Hi everyone Casey here. I hope everyone is having a great week and enjoying that today is hump day...now the slow descent to another glorious weekend! Since we normally have a little crafting time on those lovely weekends I thought it was a good idea to go ahead and discuss balance. If you remember we are going through the design acronym ECBARF. Thus far we have touched on Emphasis and Contrast...click the links to check those posts.
Balance...ah that elusive state where our lives and check books are in a state of calm and proportion. Well, there are things we can do to make balance not so elusive...in our scrapping. Have you ever completed a layout and just thought something was off? When you looked at it did your eye not snap to the focal point or did your elements and photos look our of place? Well, there is a chance that the layout could have been out of balance. I find this the most challenging design element to implement into my layouts.
So let's discuss what balance means and how to incorporate this principle into scrapping. First off let's think about balance in terms of you and I. When we are in balance we can walk, run, function without tipping to one side or falling...well most of us can I seem to be an exception...I'm such a klutz (off point). With that in mind balance means nearly the exact same thing in scrapping. A balanced layout is one that is pleasing to the eye and flows well.
To talk about balance in scrapping one has to think about a couple of different things. For a more in depth discussion of each one of these topics and for more example layouts please click on over to the Daily-Digi's Balance post. But for now let's get the Cliffs Notes Version.
I'm afraid that in school I was not the best math student...this extended into algebra and geometry. So when I first started reading about the X and Y axis in balance I started having flashbacks...but no worries it is not that bad! I had rather think about balance from the perspective of recess...like in terms of a see-saw. When two children of equal weigh use a see-saw it is balanced out and works pretty well. But let's say I get on the see-saw, at 5' 10" and 145 pounds I don't think my see-saw would work so good with say a third grader. The same olds true for your layouts. If the layout has more heavily 'weighted' elements, photos, etc to one side or the other the balance is thrown off kilter. So we have to use our balancing knowledge to distribute the 'weight' of our elements, photos, etc more equally. There are several ways to do this. Below is a discussion of the different methods used to incorporate balance and great example layouts using Sugar Pie Scraps products.

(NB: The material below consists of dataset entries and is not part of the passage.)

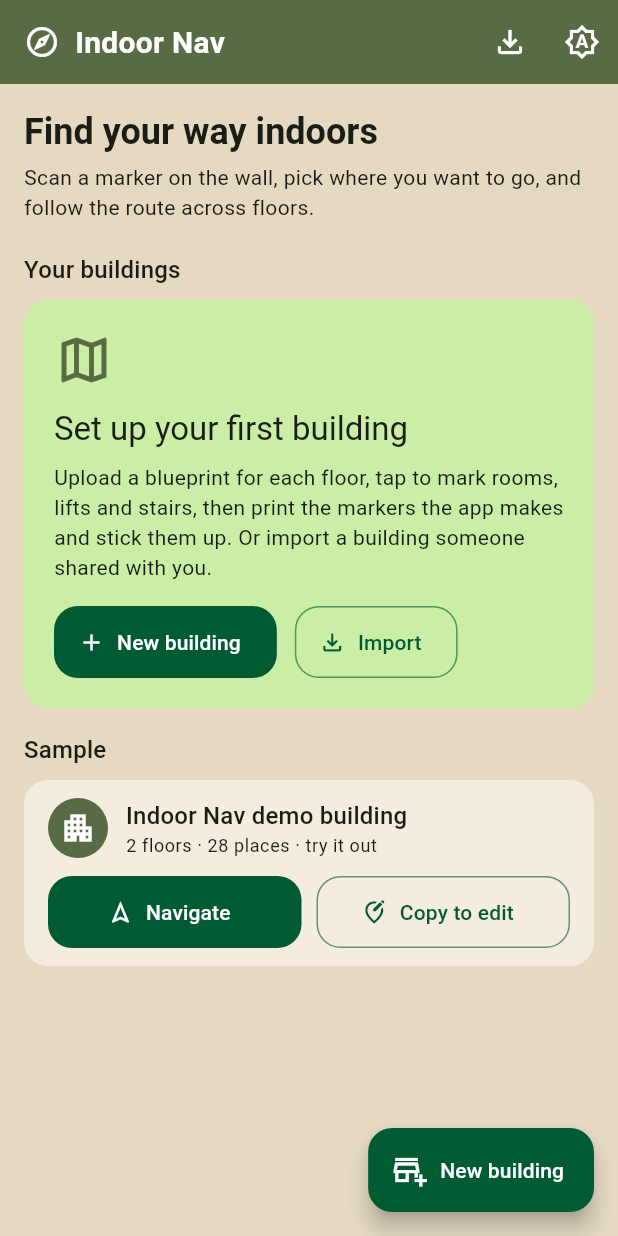
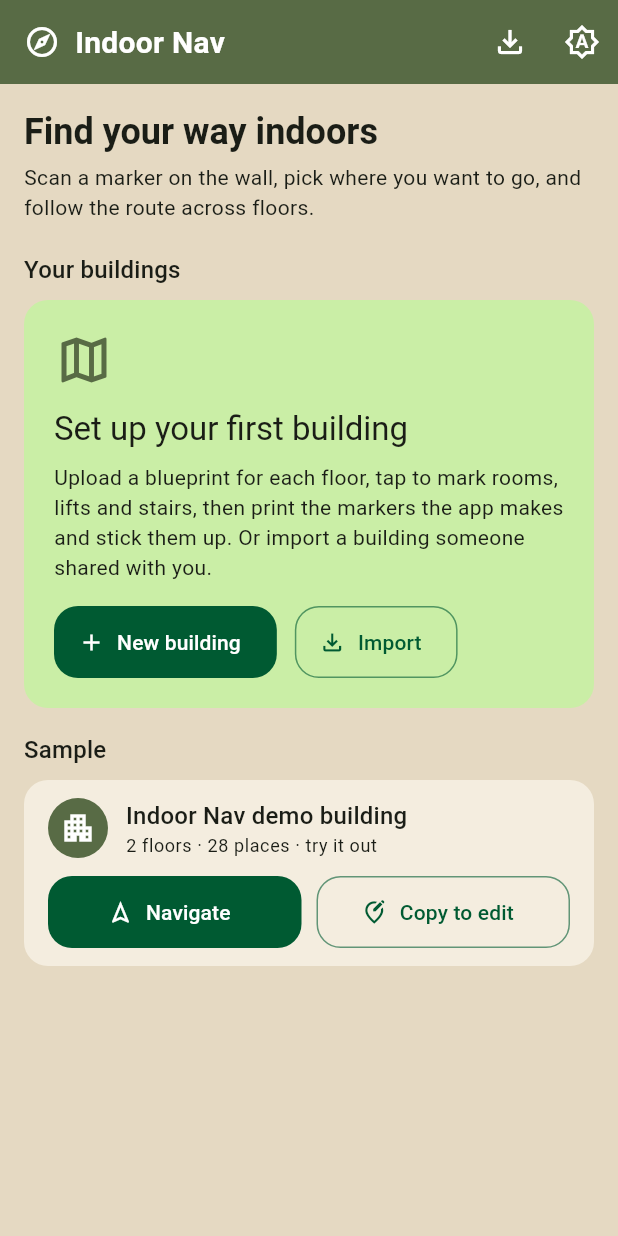
Before and after one commit to sairamvs7-ops/indoor-nav, a Flutter app: the screen it shows after launch, on a phone screen of 412 x 824 dp. Run offline on Flutter 3.47's test engine with Material 3 defaults, Android fonts, the phone set to English and light mode, and no system bars; our stand-ins replace camera, file_picker, firebase_auth, firebase_core, firebase_database, flutter_animate and 5 more; missing offline and left inert: opencv_dart; accounts and stored records are empty.

Commit message:
fix: hide the floating New building button on first launch
It covered the empty-state card's Import button, and the card already
offers New building.

Co-Authored-By: Claude Opus 5.5 <noreply@anthropic.com>

```diff
--- a/Project Code/indoor_nav_mobile/lib/ui/buildings_screen.dart
+++ b/Project Code/indoor_nav_mobile/lib/ui/buildings_screen.dart
@@ -238,11 +238,15 @@ class _BuildingsScreenState extends State<BuildingsScreen> {
           ],
         ),
       ),
-      floatingActionButton: FloatingActionButton.extended(
-        onPressed: _create,
-        icon: const Icon(Icons.add_business_outlined),
-        label: const Text('New building'),
-      ),
+      // On first launch the empty-state card already has New building and
+      // Import, and the floating button would cover Import.
+      floatingActionButton: (buildings == null || buildings.isEmpty)
+          ? null
+          : FloatingActionButton.extended(
+              onPressed: _create,
+              icon: const Icon(Icons.add_business_outlined),
+              label: const Text('New building'),
+            ),
     );
   }
 }
```
Also changed, not shown: 1 other file.
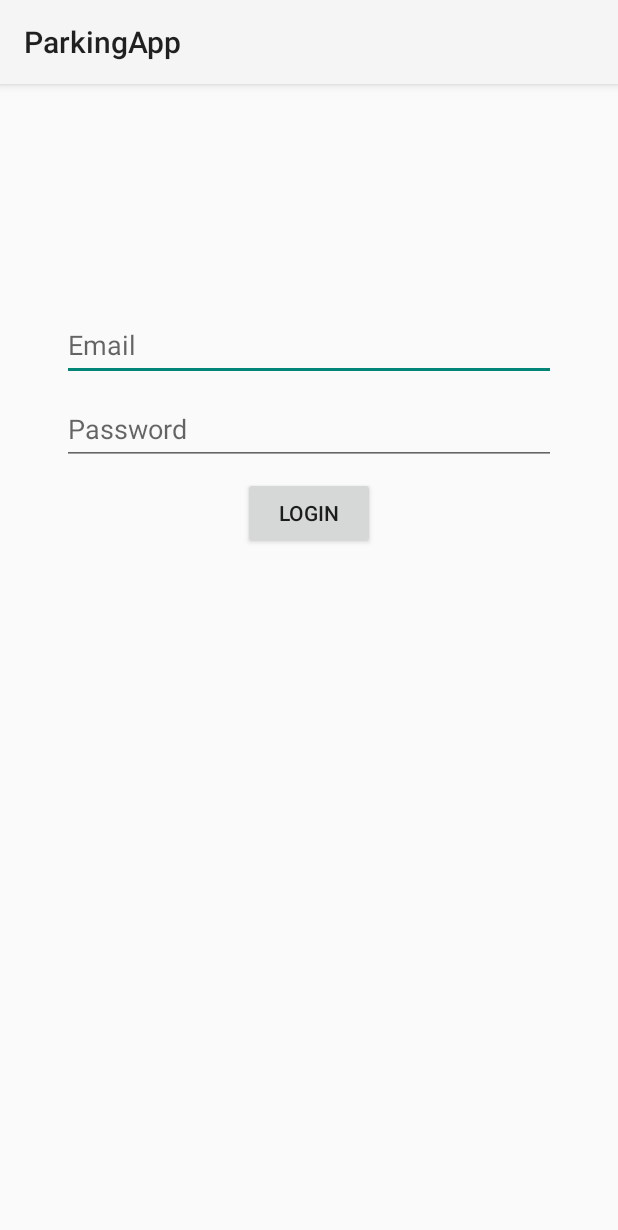
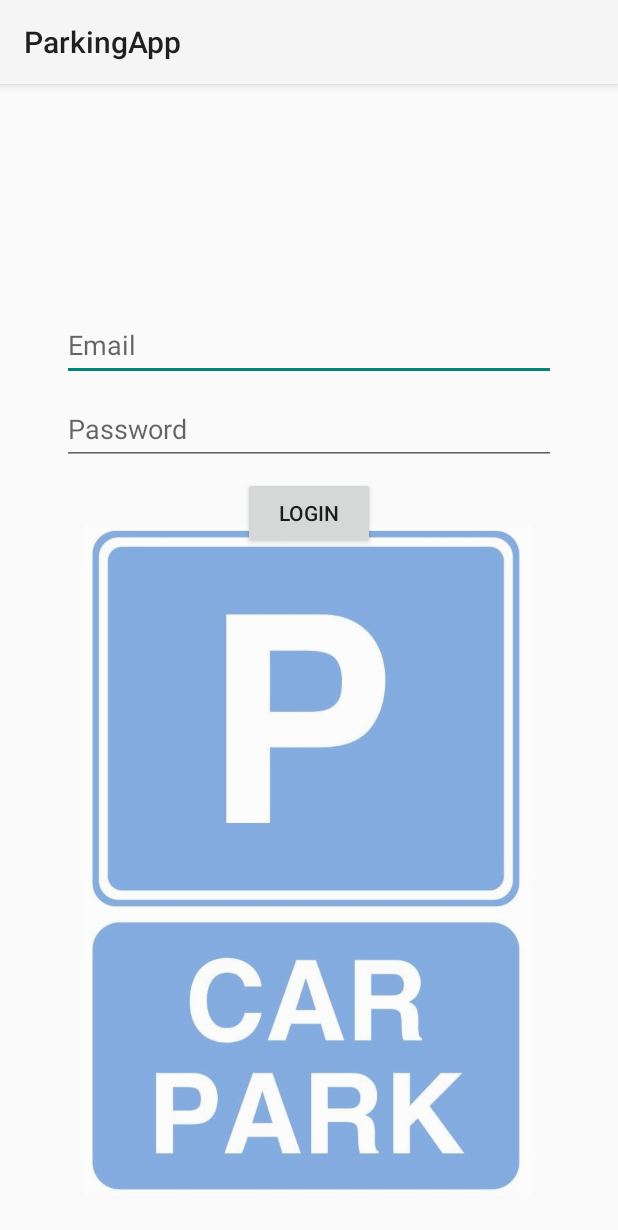
Before and after one commit to sarohusaini/ParkingApp, an Android app built with Jetpack Compose: the screen it shows after launch (LoginActivity), on a phone screen of 412 x 824 dp. Shown: the top 1230 px of the screen. Run offline under Robolectric (Android 15) with nearby library versions, the light colour scheme and no system bars; our stand-ins replace Firebase (no records; nobody signed in at launch, a user with empty details on screens opened directly).

Commit message:
Fourth commit

```diff
--- a/app/src/main/res/layout/activity_login.xml
+++ b/app/src/main/res/layout/activity_login.xml
@@ -5,6 +5,23 @@
     android:layout_width="match_parent"
     android:layout_height="match_parent"
     tools:context=".LoginActivity">
+
+    <!-- Optional: to make it semi-transparent -->
+
+    <ImageView
+        android:id="@+id/backgroundImageView"
+        android:layout_width="300dp"
+        android:layout_height="447dp"
+        android:alpha="0.5"
+        android:scaleType="centerCrop"
+        android:src="@drawable/parkingsign"
+        app:layout_constraintBottom_toBottomOf="parent"
+        app:layout_constraintEnd_toEndOf="parent"
+        app:layout_constraintHorizontal_bias="0.495"
+        app:layout_constraintStart_toStartOf="parent"
+        app:layout_constraintTop_toTopOf="parent"
+        app:layout_constraintVertical_bias="0.917"
+        tools:ignore="MissingConstraints" />
 
     <EditText
         android:id="@+id/emailEditText"
```
Also changed, not shown: app/src/main/java/com/example/parkingapp/MainActivity.kt (+1 -19 lines), app/src/main/res/values/themes.xml (+14 -3 lines), app/src/main/res/drawable/parkingsign.jpg.
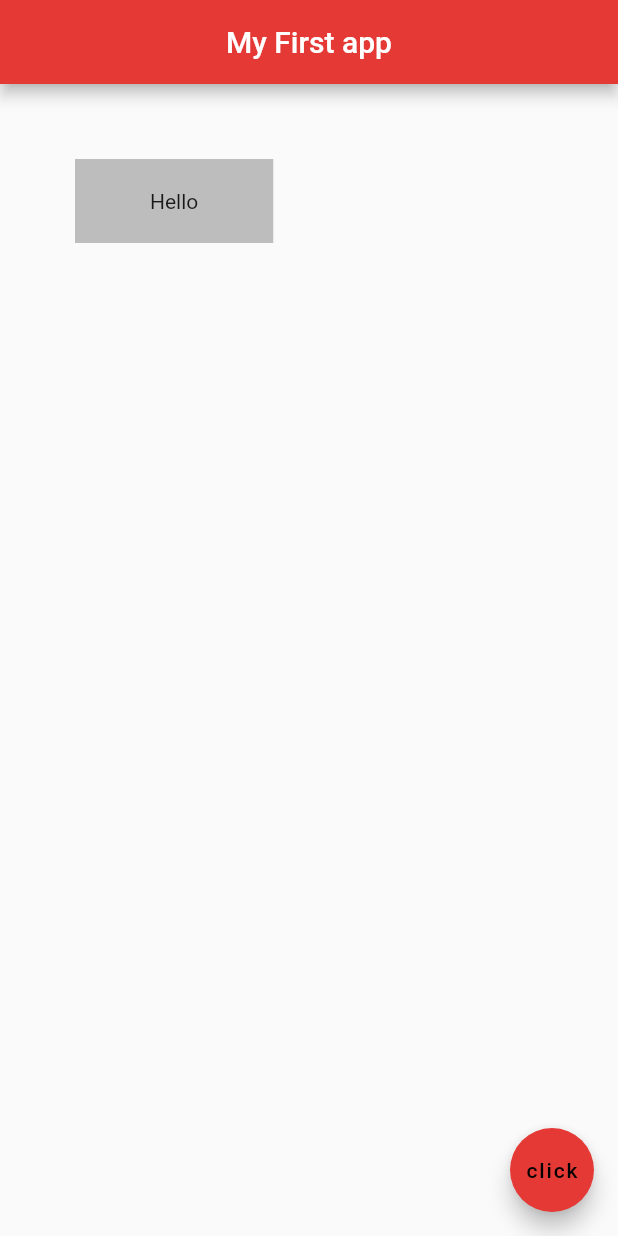
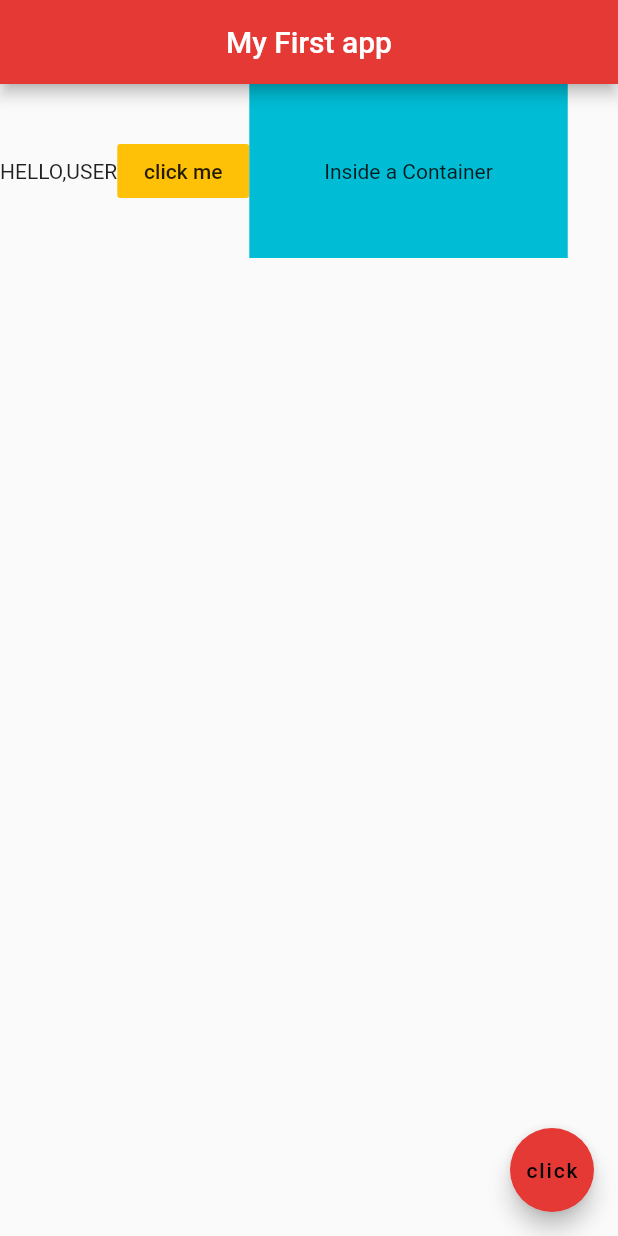
Before and after one commit to shivasailesh/flutter_sample, a Flutter app: the screen it shows after launch, on a phone screen of 412 x 824 dp. Run offline on Flutter 3.47's test engine with Material 2 defaults, Android fonts, the phone set to English and light mode, and no system bars.

Commit message:
fourth commit

```diff
--- a/lib/main.dart
+++ b/lib/main.dart
@@ -14,11 +14,16 @@ class Home extends StatelessWidget {
         centerTitle: true,
         backgroundColor:Colors.red[600],
       ),
-      body:Container(
-        padding: EdgeInsets.symmetric(horizontal:50.0,vertical:20.0),
-        margin: EdgeInsets.all(50.0),
-        color: Colors.grey[400],
-        child:Text('Hello'),
+      body:Row(
+        children: <Widget>[
+          Text('HELLO,USER'),
+          FlatButton(onPressed: (){}, child: Text("click me"),color: Colors.amber,),
+          Container(
+            color:Colors.cyan,
+            padding: EdgeInsets.all(50.0),
+            child:Text("Inside a Container"),
+          ),
+        ],
       ),
       floatingActionButton:FloatingActionButton(
         onPressed: (){},
```
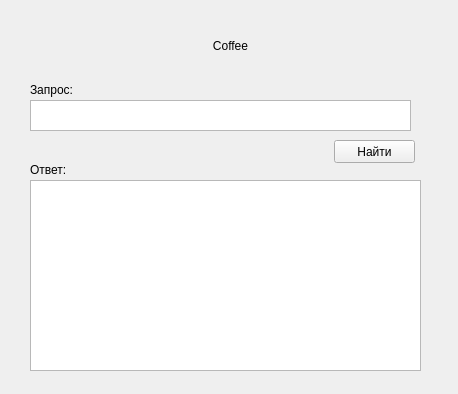
Old version of the form main.ui in the repository LP-ai478/My_coffee.
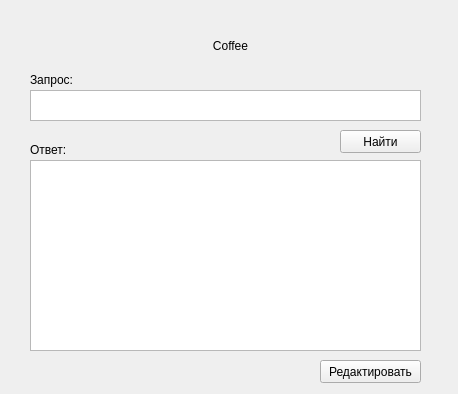
New version of the form.

```diff
--- a/main.ui
+++ b/main.ui
@@ -36,7 +36,7 @@
    <property name="geometry">
     <rect>
      <x>30</x>
-     <y>180</y>
+     <y>160</y>
      <width>391</width>
      <height>191</height>
     </rect>
@@ -46,8 +46,8 @@
    <property name="geometry">
     <rect>
      <x>30</x>
-     <y>100</y>
-     <width>381</width>
+     <y>90</y>
+     <width>391</width>
      <height>31</height>
     </rect>
    </property>
@@ -56,7 +56,7 @@
    <property name="geometry">
     <rect>
      <x>30</x>
-     <y>80</y>
+     <y>70</y>
      <width>61</width>
      <height>20</height>
     </rect>
@@ -72,7 +72,7 @@
    <property name="geometry">
     <rect>
      <x>30</x>
-     <y>160</y>
+     <y>140</y>
      <width>61</width>
      <height>20</height>
     </rect>
@@ -87,8 +87,8 @@
   <widget class="QPushButton" name="pushButton">
    <property name="geometry">
     <rect>
-     <x>334</x>
-     <y>140</y>
+     <x>340</x>
+     <y>130</y>
      <width>81</width>
      <height>23</height>
     </rect>
@@ -97,6 +97,19 @@
     <string>Найти</string>
    </property>
   </widget>
+  <widget class="QPushButton" name="pushButton_2">
+   <property name="geometry">
+    <rect>
+     <x>320</x>
+     <y>360</y>
+     <width>101</width>
+     <height>23</height>
+    </rect>
+   </property>
+   <property name="text">
+    <string>Редактировать</string>
+   </property>
+  </widget>
  </widget>
  <resources/>
  <connections/>
```
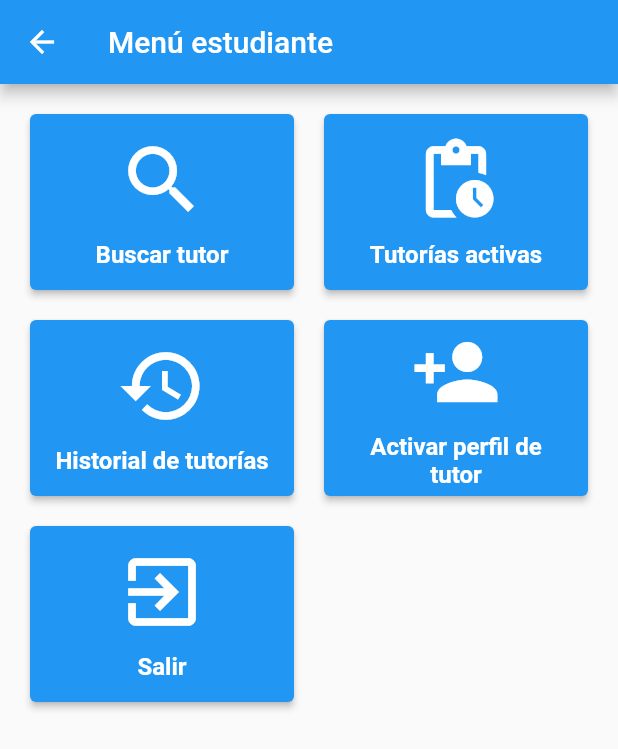
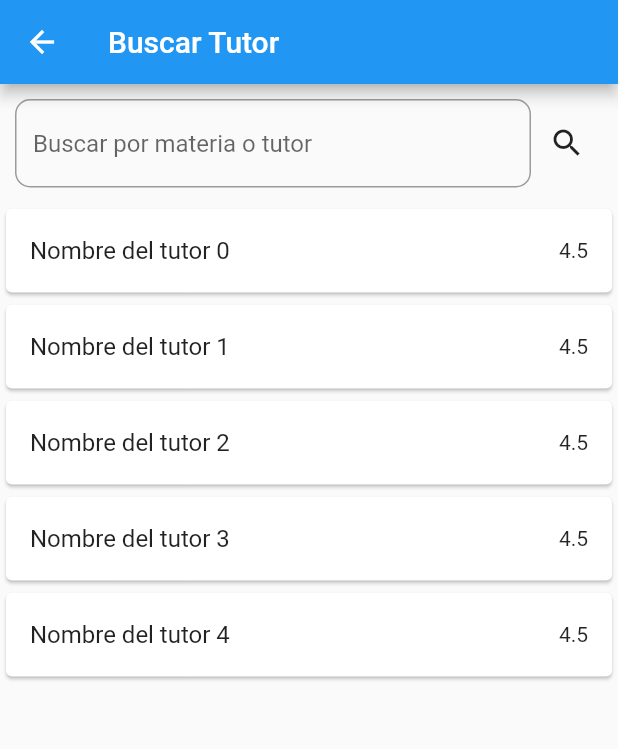
Before and after one commit to Horus19/chat_app, a Flutter app: the StudentMenuPage screen opened by its route, after a tap on "Buscar tutor", on a phone screen of 412 x 824 dp. Shown: the top 749 px of the screen. Run offline on Flutter 3.47's test engine with Material 2 defaults, Android fonts, the phone set to English and light mode, and no system bars; our stand-ins replace flutter_secure_storage, pull_to_refresh; accounts and stored records are empty.

Commit message:
Se implementan pantallas de menus y pantalla de busqueda de tutor

```diff
--- /dev/null
+++ b/lib/pages/buscar_tutor_page.dart
@@ -0,0 +1,75 @@
+import 'package:flutter/material.dart';
+
+class TutorSearchScreen extends StatefulWidget {
+  const TutorSearchScreen({super.key});
+
+  @override
+  State<TutorSearchScreen> createState() => _TutorSearchScreenState();
+}
+
+class _TutorSearchScreenState extends State<TutorSearchScreen> {
+  TextEditingController _searchController = TextEditingController();
+
+  @override
+  Widget build(BuildContext context) {
+    return Scaffold(
+      appBar: AppBar(
+        title: const Text('Buscar Tutor'),
+        leading: IconButton(
+          icon: const Icon(Icons.arrow_back),
+          onPressed: () {
+            Navigator.pushReplacementNamed(context, 'StudentMenuPage');
+            // Acción al presionar el botón de regreso
+          },
+        ),
+      ),
+      body: Column(
+        children: [
+          Container(
+            padding: const EdgeInsets.all(10),
+            child: Row(
+              children: [
+                Expanded(
+                  child: TextField(
+                    controller: _searchController,
+                    decoration: InputDecoration(
+                      hintText: 'Buscar por materia o tutor',
+                      border: OutlineInputBorder(
+                        borderRadius: BorderRadius.circular(10),
+                      ),
+                    ),
+                  ),
+                ),
+                IconButton(
+                  onPressed: () {
+                    //TODO: Implementar búsqueda
+                    print(_searchController.text);
+                    // Acción a realizar al presionar el botón de búsqueda
+                  },
+                  icon: const Icon(Icons.search),
+                ),
+              ],
+            ),
+          ),
+          Expanded(
+            child: ListView.builder(
+              itemCount:
+                  5, // reemplazar con la cantidad de resultados de búsqueda
+              itemBuilder: (BuildContext context, int index) {
+                return Card(
+                  child: ListTile(
+                    title: Text('Nombre del tutor $index'),
+                    trailing: const Text("4.5"),
+                    onTap: () {
+                      // accion al hacer clic en el tutor seleccionado
+                    },
+                  ),
+                );
+              },
+            ),
+          ),
+        ],
+      ),
+    );
+  }
+}
--- a/lib/pages/menu_estudiante_page.dart
+++ b/lib/pages/menu_estudiante_page.dart
@@ -1,4 +1,6 @@
 import 'package:flutter/material.dart';
+
+import '../services/auth_service.dart';
 
 class StudentMenuPage extends StatelessWidget {
   const StudentMenuPage({Key? key}) : super(key: key);
@@ -21,6 +23,7 @@ class StudentMenuPage extends StatelessWidget {
             'Buscar tutor',
             Icons.search,
             () {
+              Navigator.pushReplacementNamed(context, 'TutorSearchScreen');
               // Lógica para la opción "Buscar tutor"
             },
           ),
@@ -53,6 +56,8 @@ class StudentMenuPage extends StatelessWidget {
             'Salir',
             Icons.exit_to_app,
             () {
+              AuthService.deleteToken();
+              Navigator.pushReplacementNamed(context, 'Login');
               // Lógica para la opción "Salir"
             },
           ),
--- a/lib/pages/menu_tutor_page.dart
+++ b/lib/pages/menu_tutor_page.dart
@@ -1,4 +1,6 @@
 import 'package:flutter/material.dart';
+
+import '../services/auth_service.dart';
 
 class TutorMenuPage extends StatelessWidget {
   const TutorMenuPage({Key? key}) : super(key: key);
@@ -61,6 +63,8 @@ class TutorMenuPage extends StatelessWidget {
             'Salir',
             Icons.exit_to_app,
             () {
+              AuthService.deleteToken();
+              Navigator.pushReplacementNamed(context, 'Login');
               // Lógica para la opción "Salir"
             },
           ),
--- a/lib/routes/routes.dart
+++ b/lib/routes/routes.dart
@@ -1,6 +1,7 @@
 import 'package:chat_app/pages/chat_page.dart';
 import 'package:flutter/cupertino.dart';
 
+import '../pages/buscar_tutor_page.dart';
 import '../pages/loading_page.dart';
 import '../pages/login_page.dart';
 import '../pages/menu_estudiante_page.dart';
@@ -22,4 +23,5 @@ final Map<String, WidgetBuilder> appRoutes = {
   "RolSelectionPage": (_) => const RolSelectionPage(),
   "StudentMenuPage": (_) => const StudentMenuPage(),
   "TutorMenuPage": (_) => const TutorMenuPage(),
+  "TutorSearchScreen": (_) => const TutorSearchScreen(),
 };
```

Horizontal Balance: This design by enu0828 is a great layout to demonstrate horizontal balance. For a moment envision a see-saw under the layout photos and elements. Do you think the see-saw would work well or would there be one side significantly 'heavier' than the other? Because the elements and photos have similar sizes and visual 'weight' the layout has horizontal balance. (Kit: Thankfulness by SPS)
Vertical Balance_ Vertical balance is identical to horizontal balance...just turn it on it's side. For instance take a look at greengrrl's Pudding layout. Imagine the layout sliced down the middle of the element and photo cluster...would you have two equal parts? Pretty close I think and what a cute layout! (Kit: Its Potty Time Girl by SPS)
Radial Balance: OK how many of you have ever watched the ripple effect...you know where you drop a droplet of water into a pot or sink and it causes ripples to radiate out from the center. Ahhh...this can happen in scrapping too! The great thing is it can work for squares and rectangles not just circles. Take a look at lnewhouse's layout IHeartU...imagine the ripple effect...pretty cool huh? Notice how your eye comes back to the center of the layout and her gorgeous photos...that is balance and emphasis working hand-in-hand. (Kit: My Sugar Pie by SPS)
Alright now we need to talk about the kinds of balance we can use.
Symmetrical: Back to geometry when something is symmetrical it means that it is the same on both sides. For example, a circle when folded in half is identical on each side of the crease. Whether the fold is top to bottom or side to side the outcome is the same...identical halves. Symmetrical balance is the same. Look at this layout by SugarPie...again imagine folding the layout...is it symmetrical? Crystal's elements are weighted similarly, and placed in balance. (Kit: Glittery Christmas by SPS)
Asymmetrical: Now the more tricky topic...asymmetrical balance. Asymmetrical means that a shape or objet is not the same on both sides. Remember those really cute dresses and skirts from a few years back...with asymmetrical or handkerchief hems...well that is the idea...they were jagged thus asymmetrical. How does one use asymmetry to achieve balance? Take a look at beckroy's layout. Notice how there is an element cluster in the upper right corner and then her main element and photo cluster. The distribution of the 'parts' of her layout adds weight to the various elements that brings the layout into balance. While the upper right cluster is smaller the distance away from the 'main' cluster and the use of whitespace helps add weight and balance. (Kit: My Love by SPS)
I hope you are able to take the information in this post and apply it to your layouts. Until next time...happy scrapping. Be sure to check in often as I continue this series...next up alignment.